Ahead of the release of last month’s unemployment figures today, pundits predicted the jobless rate may hit a record high and rise in the coming months, despite the recent announcement of a consumer voucher plan and other stimulus measures by the government.
Ryan Wu (吳睿穎), chief operating officer at 1111 Job Bank (1111人力銀行), said he expected last month’s unemployment rate to be 4.4 percent as more businesses cut costs or exited the market amid the global economic downturn.
“The unemployment rate is likely to hit 4.4 percent and is bound to climb higher in the months ahead,” Wu said by telephone. “I see no reason for optimism in light of the drab economic outlook.”
Unemployment reached a four-year high of 4.27 percent in September, up 0.13 percentage points from a month earlier, defying a seasonal drop normally seen at the end of summer, the Directorate General of Budget, Accounting and Statistics (DGBAS) said. The seasonally adjusted jobless index gained 0.19 percentage points to 4.12 percent — also the highest in four years — prompting the agency to sound the alarm for an ominous structural change in the labor market.
On Thursday, the DGBAS raised the specter of recession by reporting the nation’s GDP contracted 1.02 percent in the third quarter and may decline another 1.73 percent and 0.3 percent in the final quarter and first three months of next year respectively.
Wu said most newly laid off people were middle-aged or older, while young college graduates continued to top the unemployment list.

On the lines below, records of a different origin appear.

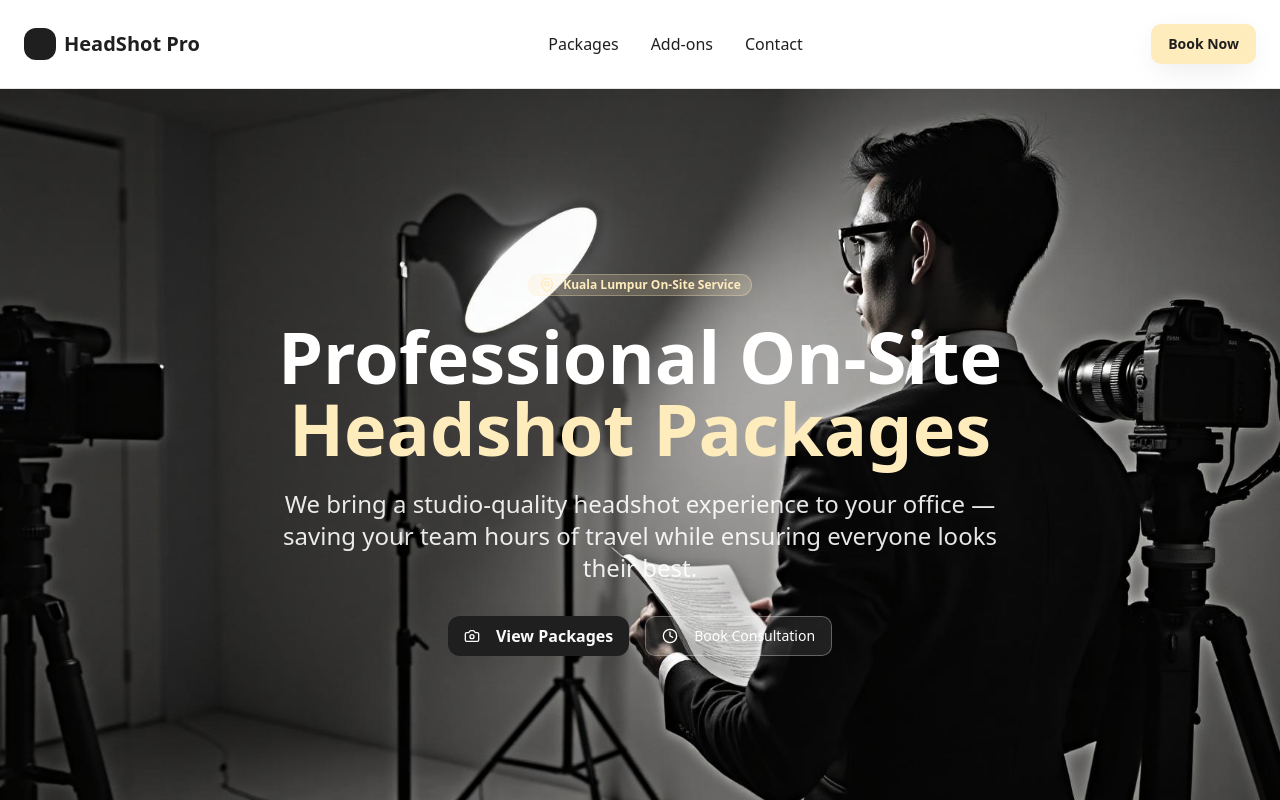
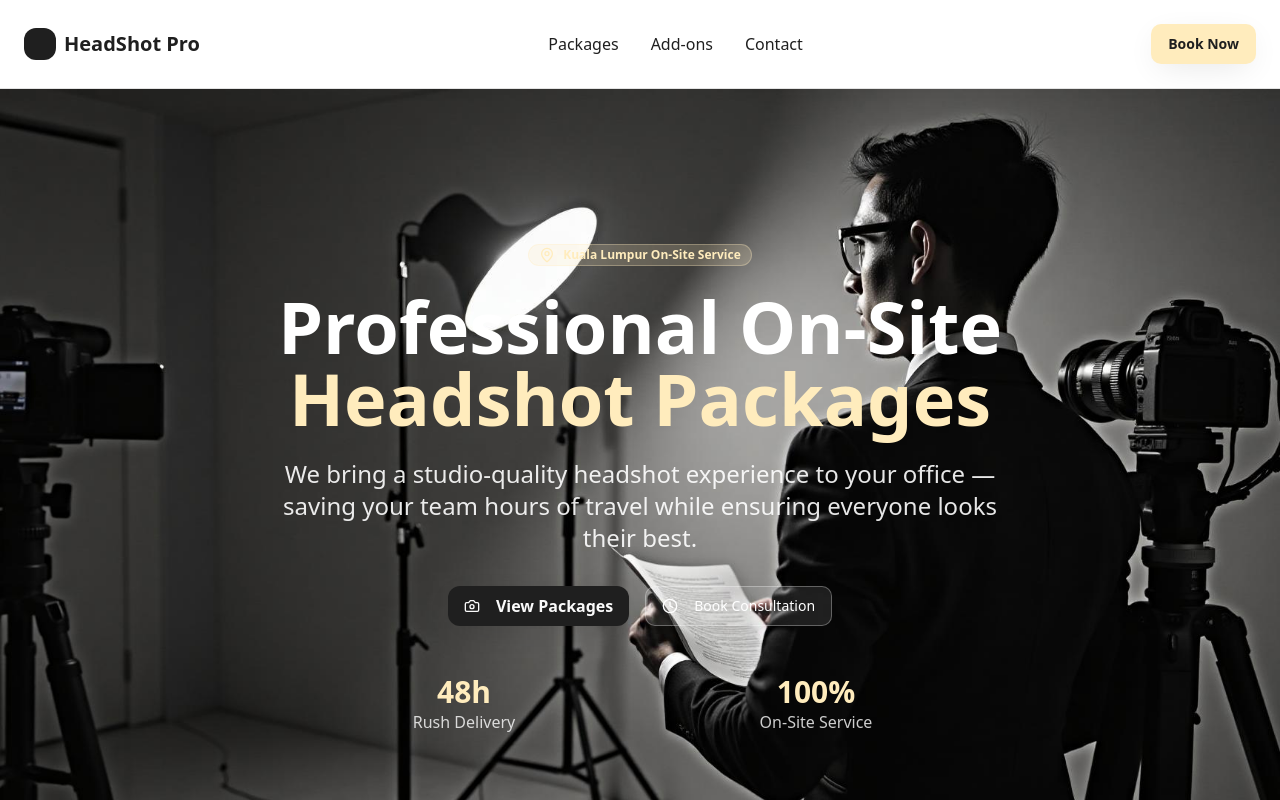
Before and after one commit to greedisgood123/onsite-headshot-hero, a React (Vite) app: page / in a window 1280 px wide. Shown: the top 800 px of the page. Built offline with nearby package versions, Linux system fonts and the light colour scheme.

Commit message:
Fix: Remove happy clients stat
Remove the "happy clients" stat from the hero section, keeping other stats intact.

```diff
--- a/src/components/Hero.tsx
+++ b/src/components/Hero.tsx
@@ -41,6 +41,16 @@ export const Hero = () => {
           </Button>
         </div>
 
+        <div className="grid grid-cols-1 md:grid-cols-2 gap-8 max-w-2xl mx-auto">
+          <div className="text-center">
+            <div className="text-3xl font-bold text-accent">48h</div>
+            <div className="text-white/80">Rush Delivery</div>
+          </div>
+          <div className="text-center">
+            <div className="text-3xl font-bold text-accent">100%</div>
+            <div className="text-white/80">On-Site Service</div>
+          </div>
+        </div>
       </div>
     </section>
   );
```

“Falling profit margins have led companies to lay off senior employees whose wages are relatively higher,” Wu said. “The trend promises no opportunity for young jobseekers, as companies are trying hard to survive and have no appetite for new staffers.”
Exports, the mainstay of the nation’s economic growth, are expected to drop 8.28 percent in the fourth quarter, after gaining 18.07 percent in the first half and 8.05 percent in the third quarter, the DGBAS said last week.
Shrinking export orders have caused the private sector to tighten its belt, with private investment expected to drop 11.4 percent in the last quarter, putting the annual figure at minus 2.87 percent this year, the agency said.
Unlike their counterparts in the US and Europe, Taiwanese employers tend to retain glut workers until the Lunar New Year out of sympathy, Wu said, making it premature to speculate on when the jobless rate will peak.
Economists at Citigroup Taiwan shared the gloomy sentiment and predicted in a client note on Friday that the seasonally adjusted unemployment rate for last month would reach 4.2 percent, the highest level since April 2005.
Cheng Cheng-mount (鄭貞茂) and Tina Liao, who coauthored the client note, attributed the rising jobless rate to weaker domestic demand and deteriorating exports.
Norman Yin (殷乃平), a money and banking professor at National Chengchih University, said the voucher plan and other stimulus measures would provide some short-term relief, but were not strong enough to reverse the economic downturn.
“Attempts to expand domestic demand will prove evasive,” Yin said by telephone. “The manufacturing industries are bound to suffer amid the global economic recession. The government cannot avert the scenario without ridding the nation of its dependence on exports.”